General Walter Fane CB was a British General who served in Central India, on the North West Frontier as well as in China during the Opium Wars. Fane raised a troop of irregular cavalry to fight in China made up of Indian volunteers and they went on to become Fane's Horse, a regiment that remains part of Pakistan's armed forces.
Walter Fane, a member of the Fane family, was born in 1828 in Fulbeck Lincolnshire. He was the son of the Rev. Edward Fane of Fulbeck Hall and brother of Colonel Francis Fane and Henry Hamlyn-Fane member of Parliament.

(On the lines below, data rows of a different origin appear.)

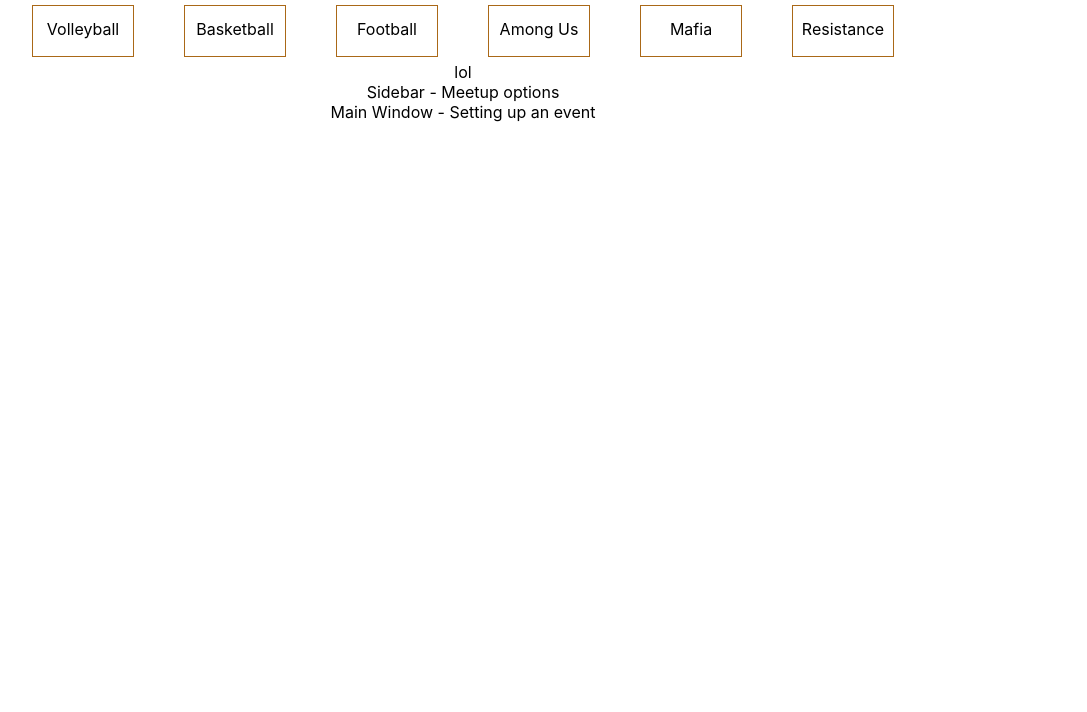
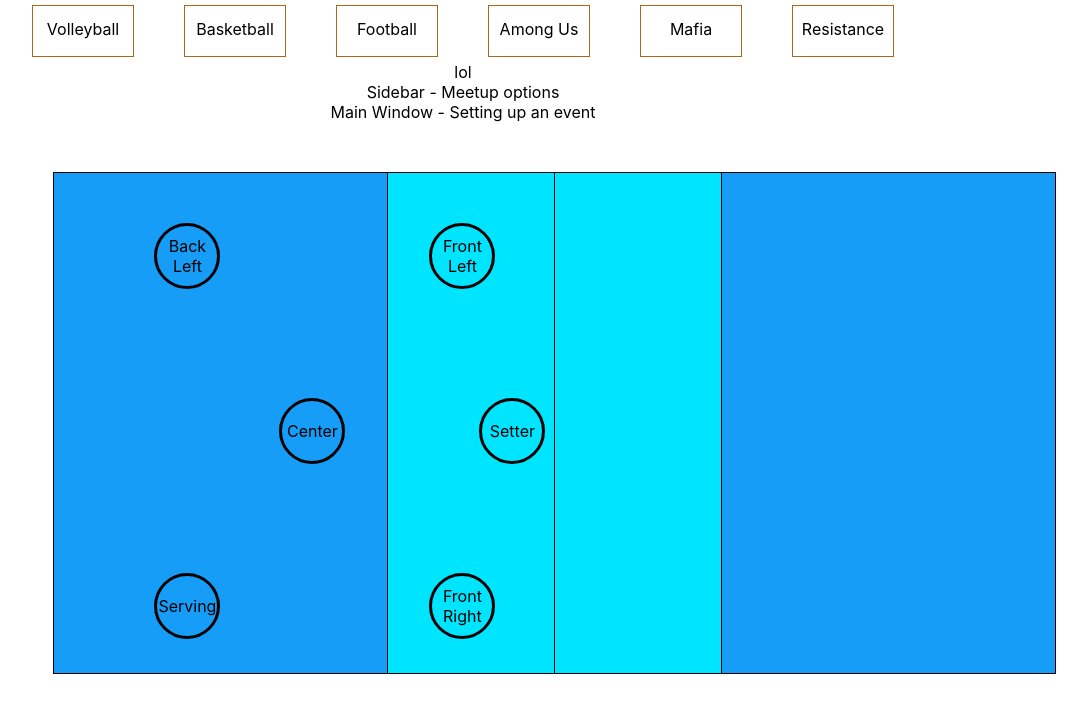
Before and after one commit to aimakov/meetup_app, a React (Create React App) app: page / in a window 1280 px wide. Shown: the top 712 px of the page, without its empty margins (177-1264 px from the left). Built offline with nearby package versions, Linux system fonts and the light colour scheme.

Commit message:
updated dynamic position filler + basic position selection

```diff
--- /dev/null
+++ b/src/Components/Event/Dot/Dot.css
@@ -0,0 +1,56 @@
+.Dot {
+    display: flex;
+    justify-content: center;
+    align-items: center;
+    width: 60px;
+    height: 60px;
+    border-radius: 50%;
+    border: 3px solid black;
+    text-align: center;
+    cursor: pointer;
+}
+
+.Dot:hover {
+    background-color: brown;
+}
+
+.Setter {
+    position: absolute;
+    left: 425px;
+    top: 225px;
+}
+
+.FrontLeft {
+    position: absolute;
+    left: 375px;
+    top: 50px;
+}
+
+.FrontRight {
+    position: absolute;
+    left: 375px;
+    top: 400px;
+}
+
+.Serving {
+    position: absolute;
+    left: 100px;
+    top: 400px;
+}
+
+.BackLeft {
+    position: absolute;
+    left: 100px;
+    top: 50px;
+}
+
+.Center {
+    position: absolute;
+    left: 225px;
+    top: 225px;
+}
+
+span {
+    position: absolute;
+
+}
--- /dev/null
+++ b/src/Components/Event/Dot/Dot.js
@@ -0,0 +1,14 @@
+import React from 'react';
+import './Dot.css';
+
+const Dot = (props) => {
+
+    const style = 'Dot ' + props.position;
+    return(
+        <div className={style} onClick={props.clicked}><span>{props.name}</span></div>
+    );
+
+
+}
+
+export default Dot;
--- /dev/null
+++ b/src/Components/EventFields/Volleyball/Volleyball.js
@@ -0,0 +1,57 @@
+import classes from './Volleyball.module.css';
+import React, { Component } from 'react';
+import Dot from '../../Event/Dot/Dot';
+
+class VolleyBallCourt extends Component {
+
+    state  = {
+        positions : [
+            { id: 'Setter', name: 'Setter', player: 'Setter'},
+            { id: 'FrontLeft', name: 'Front Left', player: 'Front Left'},
+            { id: 'FrontRight', name: 'Front Right', player: 'Front Right'},
+            { id: 'Serving', name: 'Serving', player: 'Serving'},
+            { id: 'BackLeft', name: 'Back Left', player: 'Back Left'},
+            { id: 'Center', name: 'Center', player: 'Center'},
+        ]
+    }
+
+
+    positionClickedHandler = (posId) => {
+        const posIndex = this.state.positions.findIndex(c => {
+            return c.id === posId;
+        });
+
+        const updatedPosition = {...this.state.positions[posIndex]};
+
+        updatedPosition.player = 'Nurba';
+
+        const updatedPositions = [...this.state.positions]
+        updatedPositions[posIndex].player = updatedPosition.player;
+
+        this.setState({positions: updatedPositions})
+        // console.log(this.state.positions);
+
+    }
+
+    render(){
+        return(
+            <div className={classes.Volleyball}>
+
+                <div className={classes.LeftBig}></div>
+                <div className={classes.LeftSmall}></div>
+                <div className={classes.RightSmall}></div>
+                <div className={classes.RightBig}></div>
+
+                {this.state.positions.map((pos) => (
+                    <Dot key={pos.id} position={pos.id} name={pos.player} clicked={() => this.positionClickedHandler(pos.id)}/>
+                ))}
+
+            </div>
+        );
+    }
+}
+
+
+
+
+export default VolleyBallCourt;
--- /dev/null
+++ b/src/Components/EventFields/Volleyball/Volleyball.module.css
@@ -0,0 +1,50 @@
+
+
+.Volleyball {
+    position: relative;
+    left: 18%;
+    margin-top: 50px;
+    width: 1000px;
+    height: 500px;
+    border: 1px solid black;
+}
+
+.LeftBig {
+    position: absolute;
+    top: -1px;
+    left: -1px;
+    height: 500px;
+    width: 333px;
+    background-color: #169df7;
+    border: 1px solid black;
+}
+
+.LeftSmall {
+    position: absolute;
+    top: -1px;
+    left: 333px;
+    height: 500px;
+    width: 167px;
+    background-color: #00e5ff;
+    border: 1px solid black;
+}
+
+.RightSmall {
+    position: absolute;
+    top: -1px;
+    left: 500px;
+    height: 500px;
+    width: 167px;
+    background-color: #00e5ff;
+    border: 1px solid black;
+}
+
+.RightBig {
+    position: absolute;
+    top: -1px;
+    left: 667px;
+    height: 500px;
+    width: 333px;
+    background-color: #169df7;
+    border: 1px solid black;
+}
--- a/src/Containers/Layout.js
+++ b/src/Containers/Layout.js
@@ -1,6 +1,7 @@
 import React, { Component } from 'react';
 import Aux from '../Auxiliary/Auxiliary';
 import Toolbar from '../Components/Toolbar/Toolbar';
+import Volleyball from '../Components/EventFields/Volleyball/Volleyball';
 
 class Layout extends Component {
 
@@ -33,7 +34,7 @@
             <div>{this.state.message}</div>
             <div>Sidebar - Meetup options</div>
             <div>Main Window - Setting up an event</div>
-
+            <Volleyball/>
             </Aux>
 
             // <div className={classes.Toolbar}>Toolbar - Event Types</div>
```
Also changed, not shown: src/Components/EventFields/AmongUs/AmongUs.css (added), src/Components/EventFields/AmongUs/AmongUs.js (added), 1 other file (tests, documents, lock files or other folders).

He entered the army in 1845 and became a lieutenant in 1853. He served in the Punjab Irregular Cavalry on the North West frontier where they fought a number engagements against the hill tribes.
During the Indian Mutiny of 1857 Fane fought against Tantya Tope and he was present when the Indian rebel leader was captured and executed.

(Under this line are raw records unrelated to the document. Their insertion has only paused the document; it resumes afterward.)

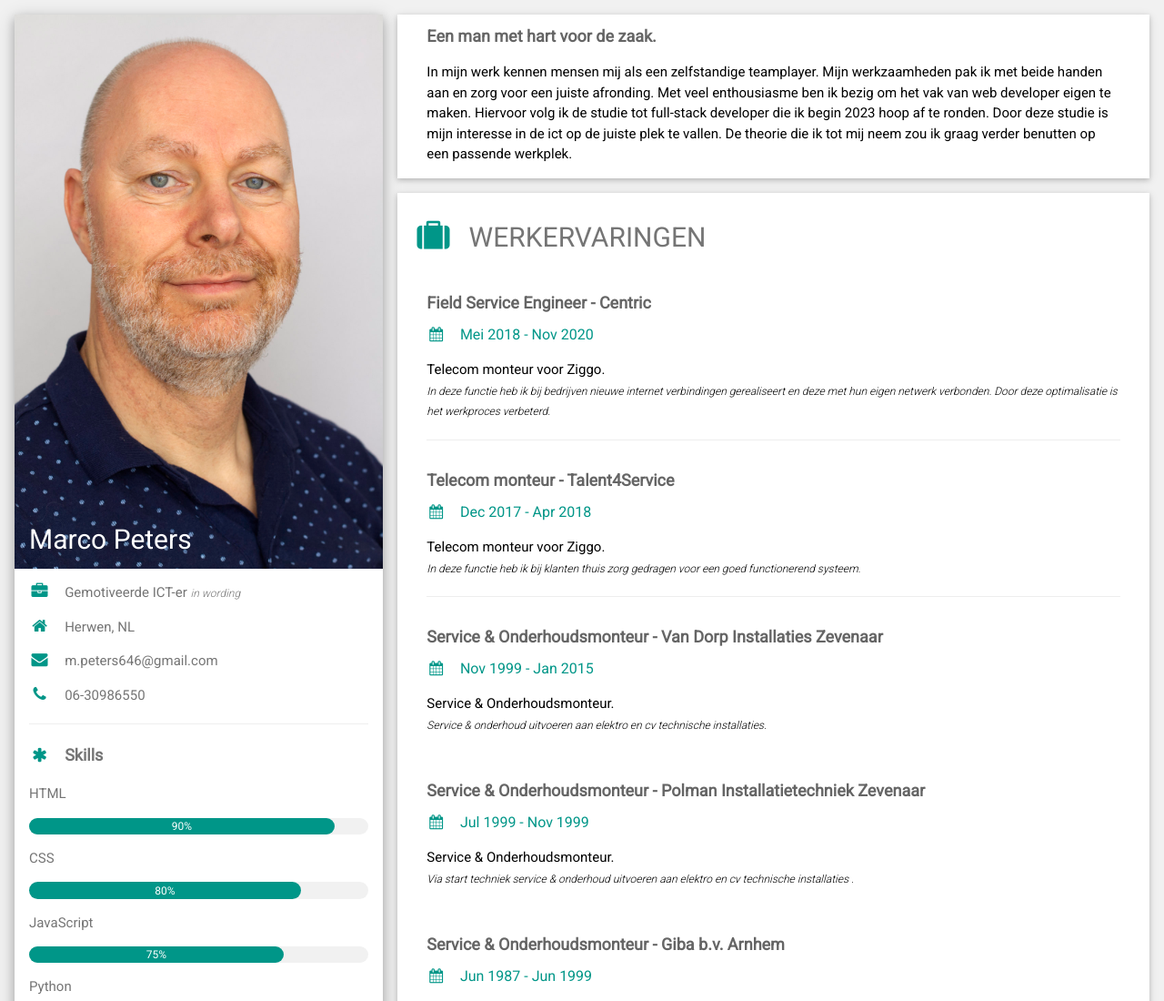
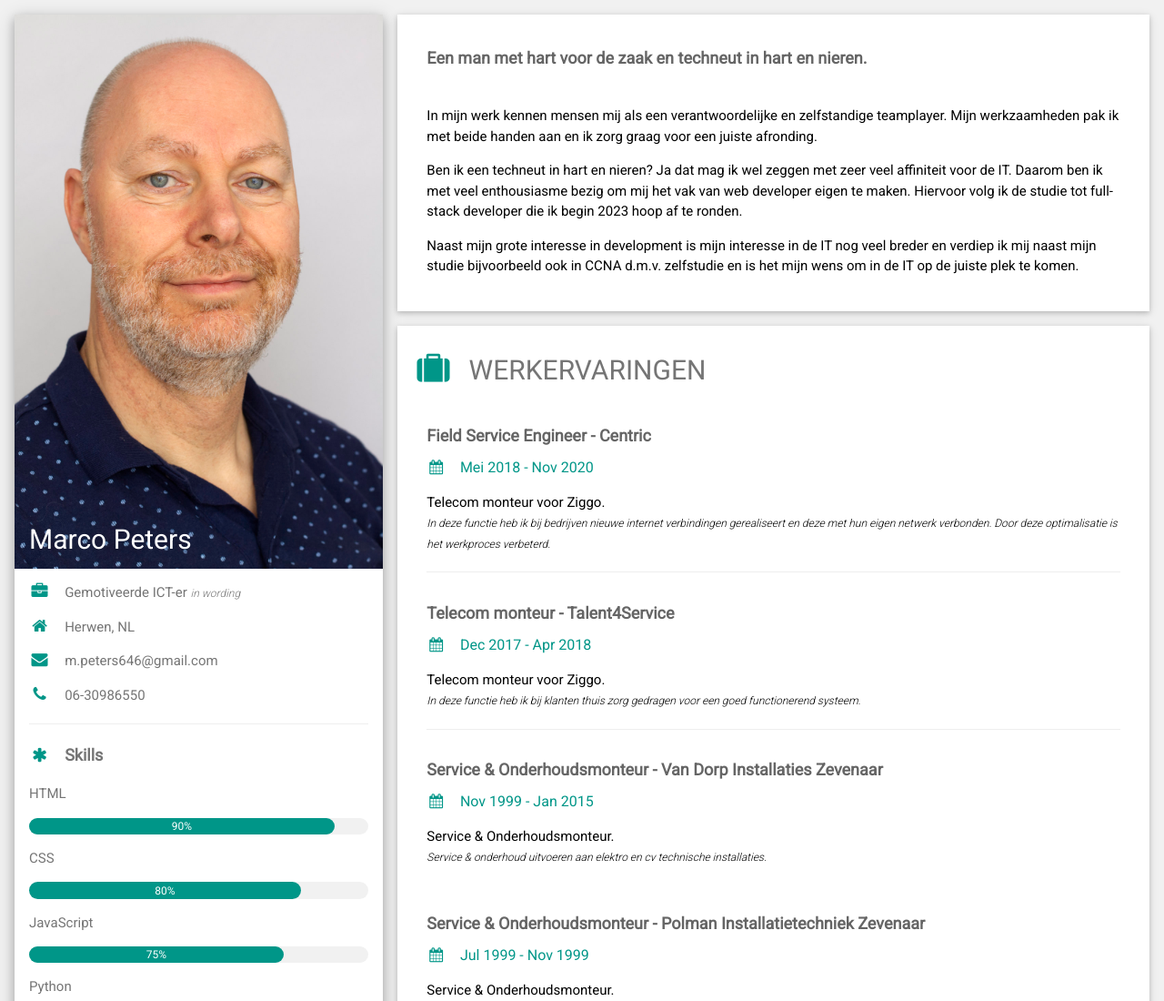
Before and after one commit to mpeters646/cv, a plain HTML site: page index.html in a window 1280 px wide. Shown: the top 1100 px of the page at 91% size. Drawn offline with nearby package versions, Linux system fonts and the light colour scheme.

Commit message:
changed the top text

```diff
--- a/index.html
+++ b/index.html
@@ -84,12 +84,22 @@
 
         <div class="w3-container w3-card w3-white w3-margin-bottom">
           <div class="w3-container">
-            <h5 class="w3-opacity"><b>Een man met hart voor de zaak.</b></h5>
-            <p>In mĳn werk kennen mensen mĳ als een zelfstandige teamplayer. Mĳn werkzaamheden pak ik met beide
-              handen aan en zorg voor een juiste afronding. Met veel enthousiasme ben ik bezig om het vak van web
-              developer eigen te maken. Hiervoor volg ik de studie tot full-stack developer die ik begin 2023 hoop af te
-              ronden. Door deze studie is mĳn interesse in de ict op de juiste plek te vallen. De theorie die ik tot mĳ
-              neem zou ik graag verder benutten op een passende werkplek.</p>
+            <h5 class="w3-opacity w3-padding-24"><b>Een man met hart voor de zaak en techneut in hart en nieren.</b>
+            </h5>
+            <p>In mĳn werk kennen mensen mĳ als een verantwoordelijke en zelfstandige teamplayer. Mĳn werkzaamheden pak
+              ik met beide
+              handen aan en ik zorg graag voor een juiste afronding.</p>
+
+            <p>Ben ik een techneut in hart en nieren? Ja dat mag ik wel zeggen met zeer veel affiniteit voor de IT.
+              Daarom ben ik met
+              veel enthousiasme bezig om mij het vak van web developer eigen te maken. Hiervoor volg ik de studie tot
+              full-stack
+              developer die ik begin 2023 hoop af te ronden.</p>
+
+            <p>Naast mijn grote interesse in development is mijn interesse in de IT nog veel breder en verdiep ik mij
+              naast mijn studie
+              bijvoorbeeld ook in CCNA d.m.v. zelfstudie en is het mijn wens om in de IT op de juiste plek te komen.</p>
+            <br>
             <!-- <hr> -->
           </div>
 
```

In 1860 Fane raised the irregular cavalry force of Fane's Horse to fight in China during the Second Opium War. Fane's horse fought in the engagements of Sinho, Chinkiawbaw, Pulli-chi-on as well as in the sacking of Peking under Fane's cousin Field Marshal Sir John Michel. For these services he was nominated as a companion of the Order of the Bath.
Fane was also an artist and had limited success throughout his lifetime, and he was the most successful member of a moderately artistic family. He married but had no children and he died aged 58 in Fulbeck where is buried.